I've written before about how Karel Capek's play, "Rossum's Universal Robots" was the first science fiction television production in the UK, and introduced the word 'robot' to the English language.
I was interested to find out how quickly the concept spread to the UK from the play's inaugural performances in Prague, and so I had a dig around in The Guardian and Observer digital archive.
It looks like the first mention of the term is in The Observer, on Sunday October 23rd, 1921. It features in a review of the play itself, titled "Man and machine - strange Frankenstein play at Prague".
Actually this isn't quite the first mention of 'robot', as throughout The Observer article the "hands" or "manufactured men" are referred to as 'roboter'.

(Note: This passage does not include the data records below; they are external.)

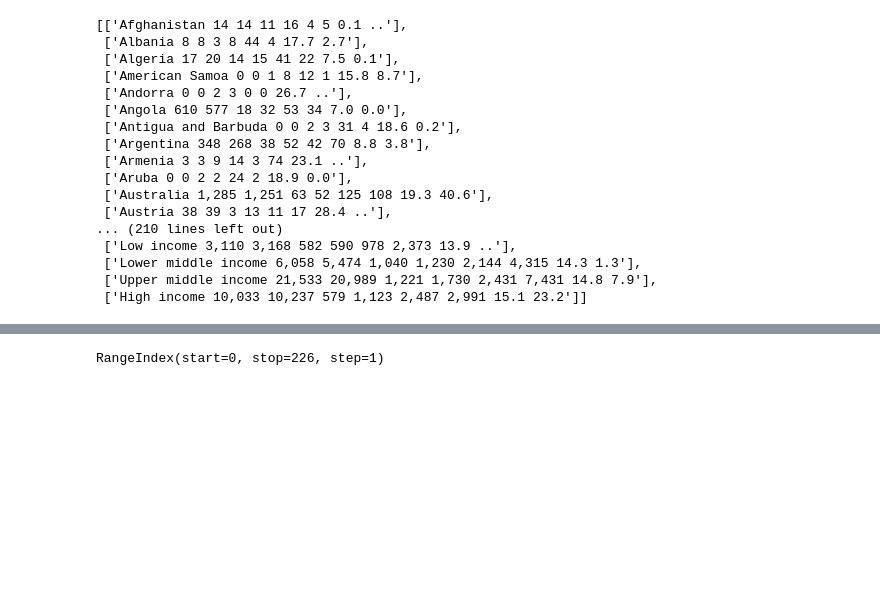
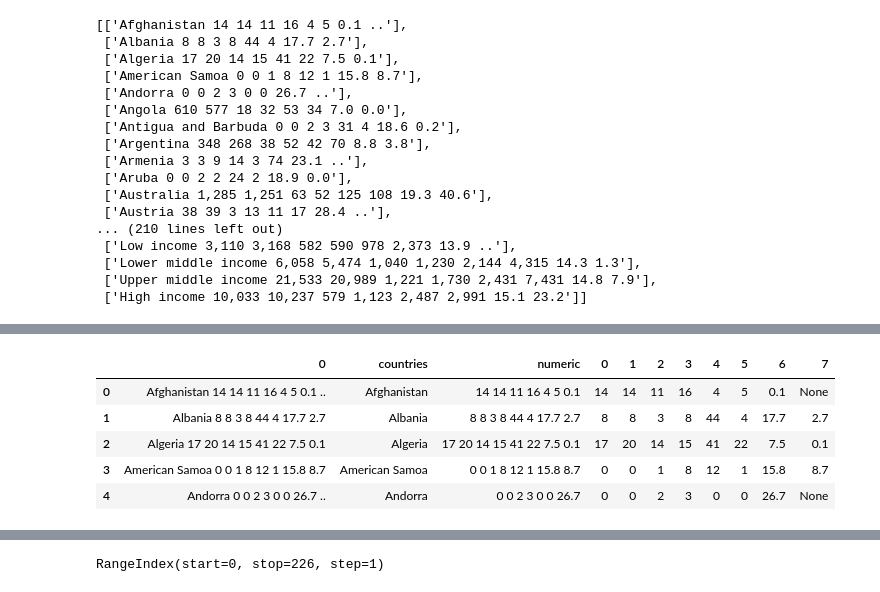
Before and after one commit to Ulli-Aech/Project_Data_Thieves, a Jupyter notebook: Deforestation.ipynb, the cells around one changed output, grey strips where cells are left out. Cells and saved outputs as stored; diff of their text form; code cells hidden in the pictures; blank space fills up the shorter version.

```diff
--- a/Deforestation.ipynb
+++ b/Deforestation.ipynb
@@ -112 +92,18 @@ data
+# %%
+#split the numeric column into more columns
+
+numeric_df=df['numeric'].str.split(expand=True)
+
+#aggregate the result of the split and previous dataframe into one dataframe
+
+complete_df=pd.concat([df,numeric_df],axis=1)
+
+complete_df.head()
+# %% [output]
+|  | 0 | countries | numeric | 0 | 1 | 2 | 3 | 4 | 5 | 6 | 7 |
+| 0 | Afghanistan 14 14 11 16 4 5 0.1 .. | Afghanistan | 14 14 11 16 4 5 0.1 | 14 | 14 | 11 | 16 | 4 | 5 | 0.1 | None |
+| 1 | Albania 8 8 3 8 44 4 17.7 2.7 | Albania | 8 8 3 8 44 4 17.7 2.7 | 8 | 8 | 3 | 8 | 44 | 4 | 17.7 | 2.7 |
+| 2 | Algeria 17 20 14 15 41 22 7.5 0.1 | Algeria | 17 20 14 15 41 22 7.5 0.1 | 17 | 20 | 14 | 15 | 41 | 22 | 7.5 | 0.1 |
+| 3 | American Samoa 0 0 1 8 12 1 15.8 8.7 | American Samoa | 0 0 1 8 12 1 15.8 8.7 | 0 | 0 | 1 | 8 | 12 | 1 | 15.8 | 8.7 |
+| 4 | Andorra 0 0 2 3 0 0 26.7 .. | Andorra | 0 0 2 3 0 0 26.7 | 0 | 0 | 2 | 3 | 0 | 0 | 26.7 | None |
 # %%
```
Also changed, not shown: parts of 26 cells of this notebook.
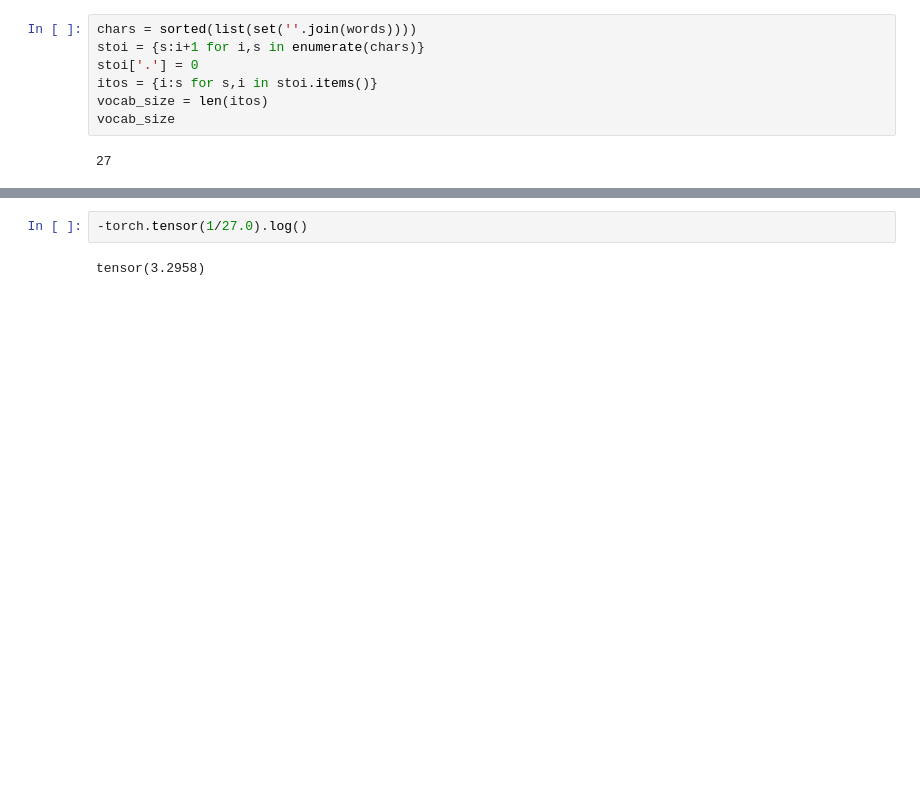
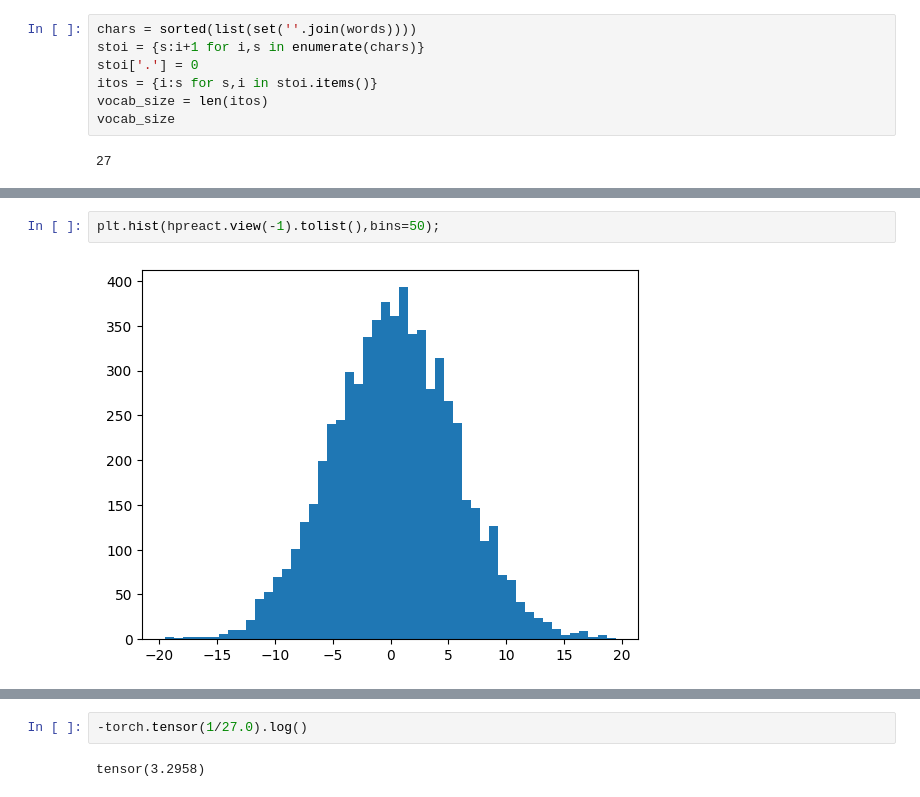
Before and after one commit to nabeelalikhan0/Deep-Learning, a Jupyter notebook: micrograd/Building makemore Part 3 Activations Gradients BatchNorm.ipynb, the cells around one changed output, grey strips where cells are left out. Cells and saved outputs as stored; diff of their text form; blank space fills up the shorter version.

```diff
--- a/micrograd/Building makemore Part 3 Activations Gradients BatchNorm.ipynb
+++ b/micrograd/Building makemore Part 3 Activations Gradients BatchNorm.ipynb
@@ -135,3 +127,7 @@ for i in range(max_steps):
+# %%
+plt.hist(hpreact.view(-1).tolist(),bins=50);
+# %% [output]
+[figure, added]
 # %%
 plt.plot(lossi)
 # %% [output]
```
Also changed, not shown: parts of 10 cells of this notebook.
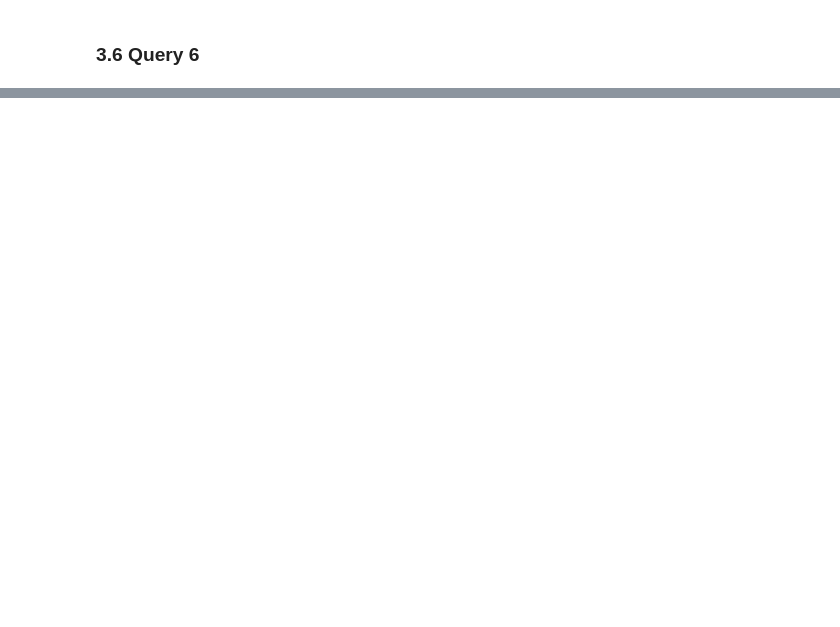
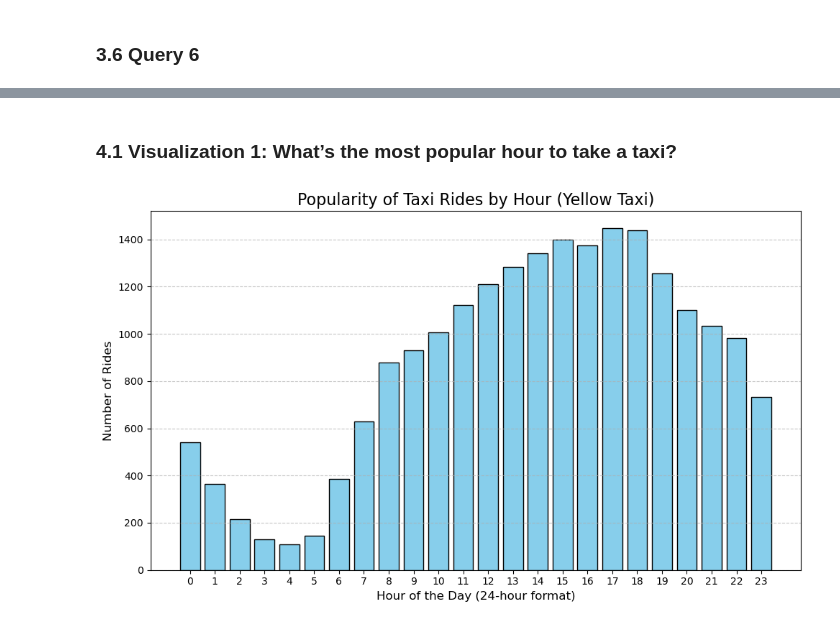
Before and after one commit to Zijie-Jessie/Final_project, a Jupyter notebook: Final_Project_Group_18.ipynb, the cells around one changed output, grey strips where cells are left out. Cells and saved outputs as stored; diff of their text form; code cells hidden in the pictures; blank space fills up the shorter version.

Commit message:
Visualization 1-3, Part 4
I finished visualization 1-3 of Part 4.

```diff
--- a/Final_Project_Group_18.ipynb
+++ b/Final_Project_Group_18.ipynb
@@ -1117,0 +1242,49 @@ ophelia_hourly_data_df
+# %% [markdown]
+### 4.1 Visualization 1: What’s the most popular hour to take a taxi?
+# %%
+# Visulize 1
+# SQLite Database Name
+database_name = "project.db"
+engine = create_engine(f"sqlite:///{database_name}")
+
+def visualize_popular_taxi_hour():
+    """
+    Visualize the most popular hour to take a taxi.
+    """
+    # Query to get ride counts per hour
+    query = """
+    SELECT
+        strftime('%H', tpep_pickup_datetime) AS hour,
+        COUNT(*) AS ride_count
+    FROM yellow_taxi
+    GROUP BY hour
+    ORDER BY ride_count DESC;
+    """
+
+    # Execute the query and load data into a DataFrame
+    with engine.connect() as connection:
+        hourly_rides = pd.read_sql(query, connection)
+
+    # Convert the hour column to an integer for sorting
+    hourly_rides['hour'] = hourly_rides['hour'].astype(int)
+
+    # Sort the data by hour for a sequential x-axis
+    hourly_rides = hourly_rides.sort_values(by='hour')
+
+    # Plot the data
+    plt.figure(figsize=(10, 6))
+    plt.bar(hourly_rides['hour'], hourly_rides['ride_count'], color='skyblue', edgecolor='black')
+    plt.title("Popularity of Taxi Rides by Hour (Yellow Taxi)", fontsize=16)
+    plt.xlabel("Hour of the Day (24-hour format)", fontsize=12)
+    plt.ylabel("Number of Rides", fontsize=12)
+    plt.xticks(range(0, 24))
+    plt.grid(axis='y', linestyle='--', alpha=0.7)
+    plt.tight_layout()
+
+    # Show the plot
+    plt.show()
+
+# Call the function to render the visualization
+visualize_popular_taxi_hour()
+# %% [output]
+[figure, added]
```
Also changed, not shown: parts of 13 cells of this notebook, 5 other files.
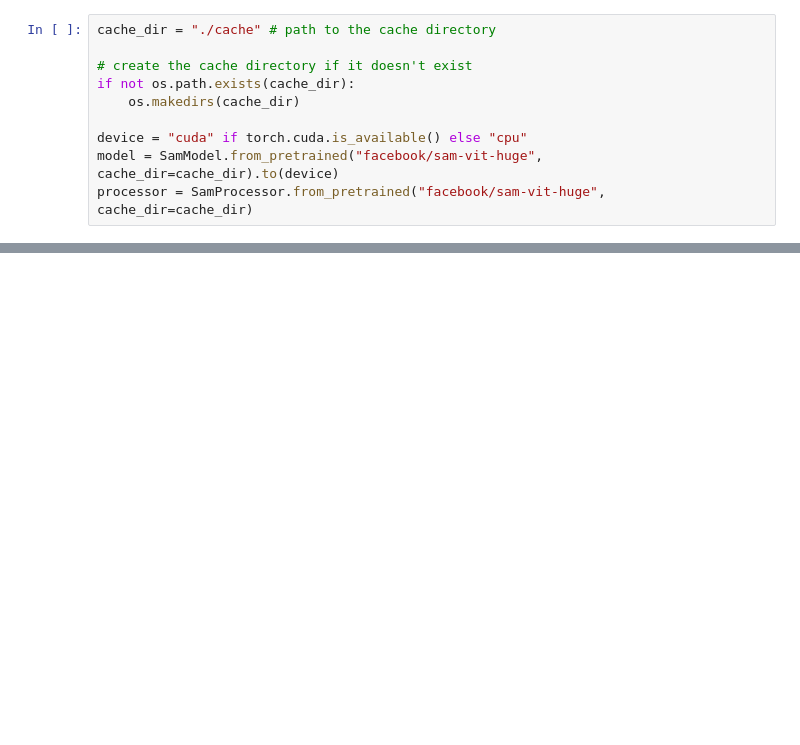
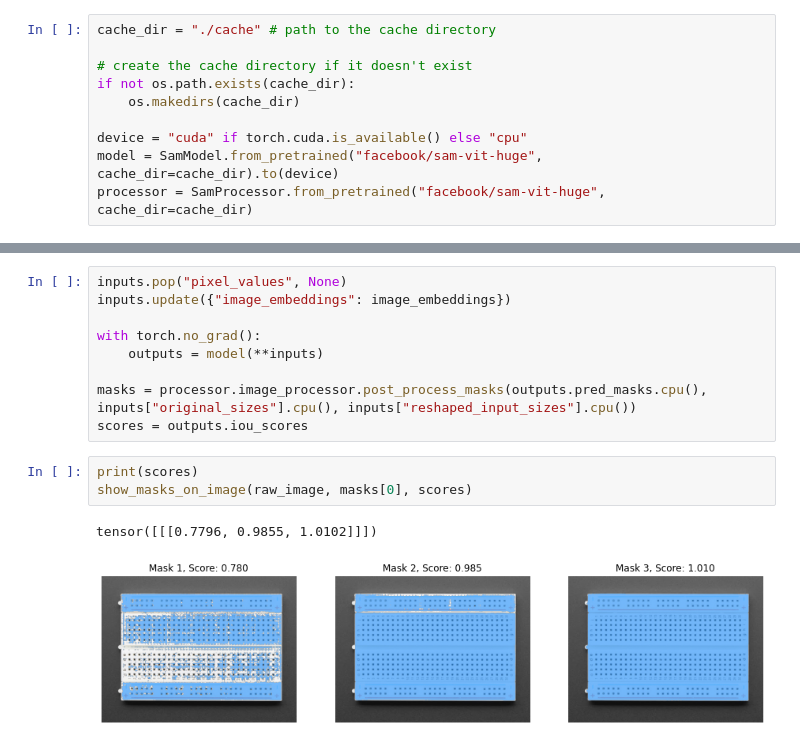
Before and after one commit to ingazhur/hardware-internal-tools, a Jupyter notebook: huggingface_test.ipynb, the cells around one changed output, grey strips where cells are left out. Saved outputs shown, nothing was run; the diff lists cells and outputs as text; blank space fills up the shorter version.

```diff
--- a/huggingface_test.ipynb
+++ b/huggingface_test.ipynb
@@ -52,0 +50,15 @@ plt.show()
+# %%
+inputs.pop("pixel_values", None)
+inputs.update({"image_embeddings": image_embeddings})
+
+with torch.no_grad():
+    outputs = model(**inputs)
+
+masks = processor.image_processor.post_process_masks(outputs.pred_masks.cpu(), inputs["original_sizes"].cpu(), inputs["reshaped_input_sizes"].cpu())
+scores = outputs.iou_scores
+# %%
+print(scores)
+show_masks_on_image(raw_image, masks[0], scores)
+# %% [output]
+tensor([[[0.7796, 0.9855, 1.0102]]])
+[figure, added]
```
Also changed, not shown: parts of 8 cells of this notebook, 10 other files.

The first time 'robot' is used appears to be in a Guardian review of an English language production of the play, some 18 months later in April 1923.
It only takes another month for the term to have transferred into political discourse, in a May 1923 Guardian essay by Evelyn Sharp entitled "The robot father - motherhood and the state". It examines the debate about the role of gender in raising children, suggesting that:
"The Robot boy who would not be seen wheeling the perambulator or kissing is mother in public is father to the Robot man who discusses the question of family endowment at a conference or in Parliament as though every family were divided into two sections - on the one side the father who pays and can withhold payment, on the other side, the mother and child."
A slightly more curious mention of the term comes in July 1923, in a report on the Champion Polo Cup, stating that 'Robots beat Indian Tigers' in the final. I've been unable to find any corroborating evidence as to whether this was just an odd nickname, or a genuine triumph for metal men against feline carnivores. The names of the winning team, however, suggest the former rather than the latter.
The majority of mentions of the word 'robot' in the two papers during the 20s were directly in connection with Capek's play, but in 1927 the word began to be employed to describe an 'ingenious' new invention about to hit the streets of London - the 'robot policeman'. We know the modern equivalent in the UK as 'traffic lights', but in some places in the world, South Africa, for example, they are still called 'robots' - and my wife continues to use the term in that way in the UK.
For me it is nothing but testimony to the power of the ideas in Capek's play that 'robot' as a word so rapidly transformed from a curiosity in foreign theatres, to a shorthand for a series of political and social ideas, and began to be used as a nickname and picked up to describe new inventions.